Interesting that you mention spooky action at a distance!
As an erstwhile scientist I find it hilarious that the “spooky action at a distance” of the free market is both conspicuously spooky and absent from any kind of measures to address the absolutely catastrophic changes the climate is undergoing.
In contrast a free-market appears to been used to buy votes to allow the process of ignoring the future to continue.
There is simply no rational pricing that can explain why we would knowingly destroy the climate in this manner.
Therefore I’m forced to conclude there for that irrational pricing is the best fit.
So yes, government should definitely pay.
And I would also suggest that they should pay out in a wide range of very innovative schemes and let people choose the best loophole for optimising those carbon loot boxes.
For example, if the removal of carbon can only be proven by doing a full carbon audit of a given process chain then it’s going to be highly debatable.
That will be the case for some solutions such as better land management and planting trees etc.
That’s fine: just don’t pay too much for any one scheme.
Remember the environment is literally priceless. As Jeff Bezos points out: “Earth it really is the best planet: trust me on this one'
So, if we consider that we therefore have a future pot of infinite value from the hypothetically saved environment to invest, really we should be going hell for leather paying out subsidies on all mitigation, sequestration and remediation techniques.
The best time to plant a tree was 20 years ago the second best time is today
This year I personally intend to find the planting of a dozen or more trees as one of my charitable contributions, as I have done for the past three years.

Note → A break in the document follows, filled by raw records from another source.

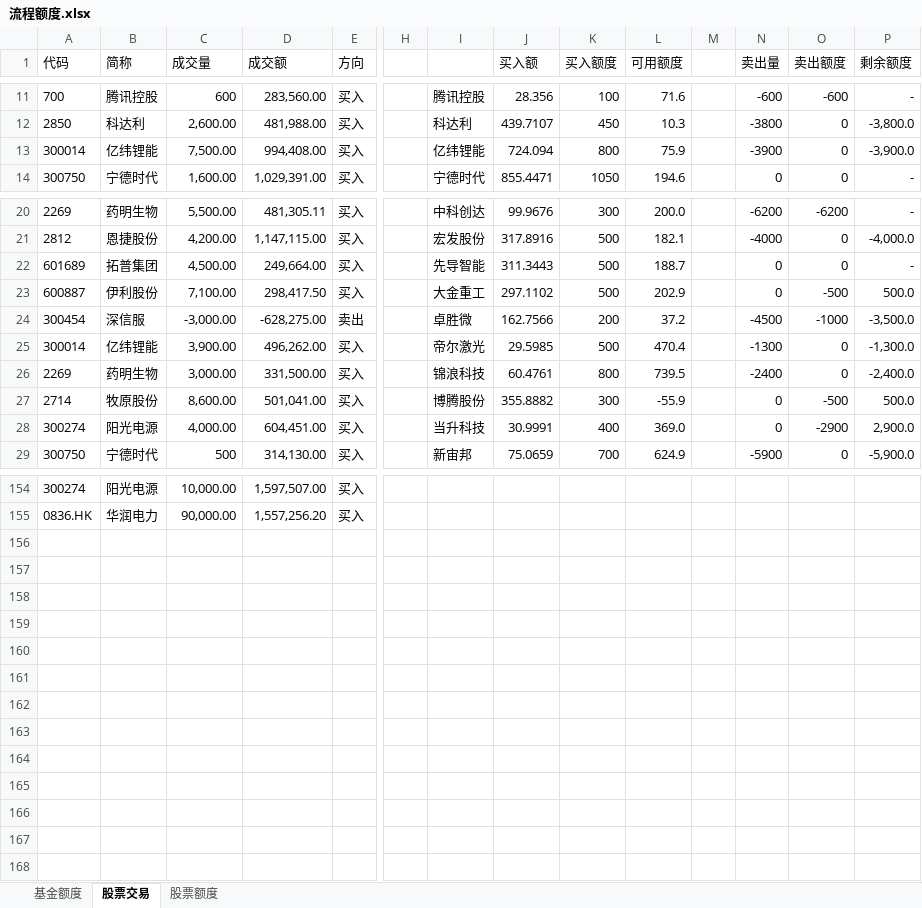
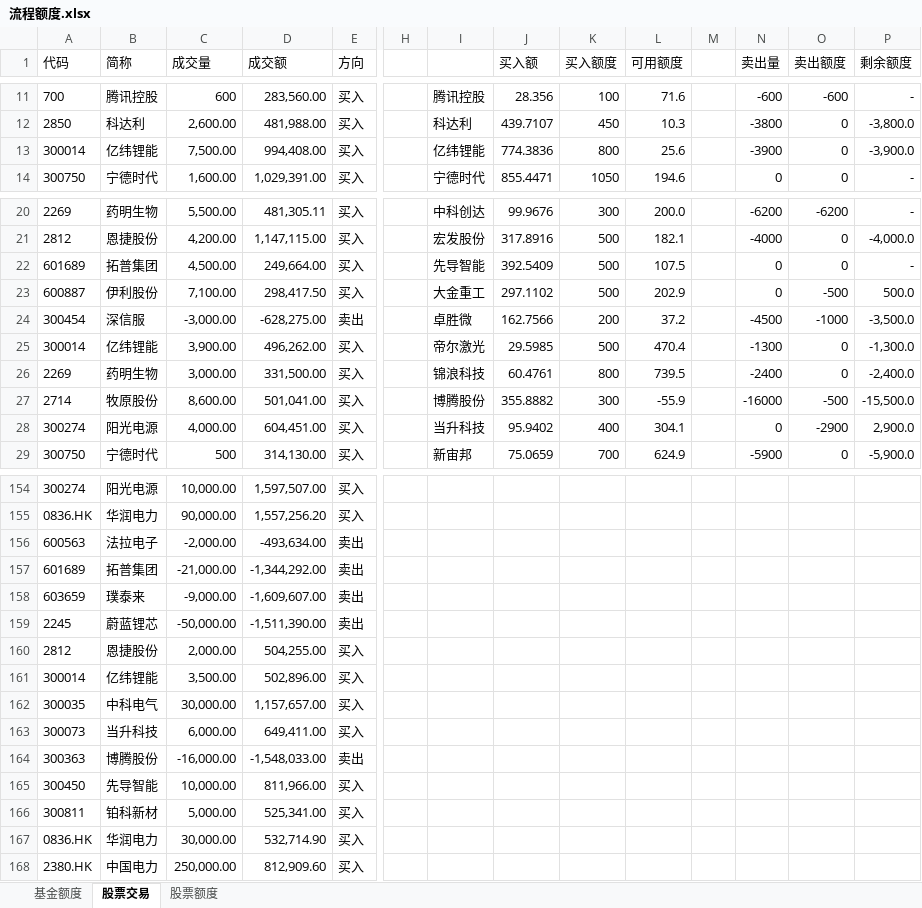
Before and after one commit to Capricorn2018/Desktop, an Excel workbook: 桌面/抗通胀/流程额度.xlsx, sheet 股票交易, drawn as a sheet; only a part is shown, gaps mark what is left out; values as stored, in another font and other column widths than the file's, no borders; conditional formats not drawn; rows hold the shown columns only; the diff covers the shown part only; the diff names each change by its address in the sheet, - before the commit and + after, or states it on an @@ line.

```diff
--- a/桌面/抗通胀/流程额度.xlsx (sheet 股票交易)
+++ b/桌面/抗通胀/流程额度.xlsx (sheet 股票交易)
-J13 (买入额): 724.094
+J13 (买入额): 774.3836
-L13 (可用额度): 75.9
+L13 (可用额度): 25.6
-J22 (买入额): 311.3443
+J22 (买入额): 392.5409
-L22 (可用额度): 188.7
+L22 (可用额度): 107.5
-N27 (卖出量): 0
+N27 (卖出量): -16000
-P27 (剩余额度): 500.0
+P27 (剩余额度): -15,500.0
-J28 (买入额): 30.9991
+J28 (买入额): 95.9402
-L28 (可用额度): 369.0
+L28 (可用额度): 304.1
+row 156: 600563 | 法拉电子 | -2,000.00 | -493,634.00 | 卖出
+row 157: 601689 | 拓普集团 | -21,000.00 | -1,344,292.00 | 卖出
+row 158: 603659 | 璞泰来 | -9,000.00 | -1,609,607.00 | 卖出
+row 159: 2245 | 蔚蓝锂芯 | -50,000.00 | -1,511,390.00 | 卖出
+row 160: 2812 | 恩捷股份 | 2,000.00 | 504,255.00 | 买入
+row 161: 300014 | 亿纬锂能 | 3,500.00 | 502,896.00 | 买入
+row 162: 300035 | 中科电气 | 30,000.00 | 1,157,657.00 | 买入
+row 163: 300073 | 当升科技 | 6,000.00 | 649,411.00 | 买入
+row 164: 300363 | 博腾股份 | -16,000.00 | -1,548,033.00 | 卖出
+row 165: 300450 | 先导智能 | 10,000.00 | 811,966.00 | 买入
+row 166: 300811 | 铂科新材 | 5,000.00 | 525,341.00 | 买入
+row 167: 0836.HK | 华润电力 | 30,000.00 | 532,714.90 | 买入
+row 168: 2380.HK | 中国电力 | 250,000.00 | 812,909.60 | 买入
```
Also changed, not shown: 28 edited cells elsewhere in this sheet, 桌面/基金筛选/公募基金池重检（2021年10月）v2(707只）.xlsx.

I would encourage the readers of this article to consider what their contribution will be.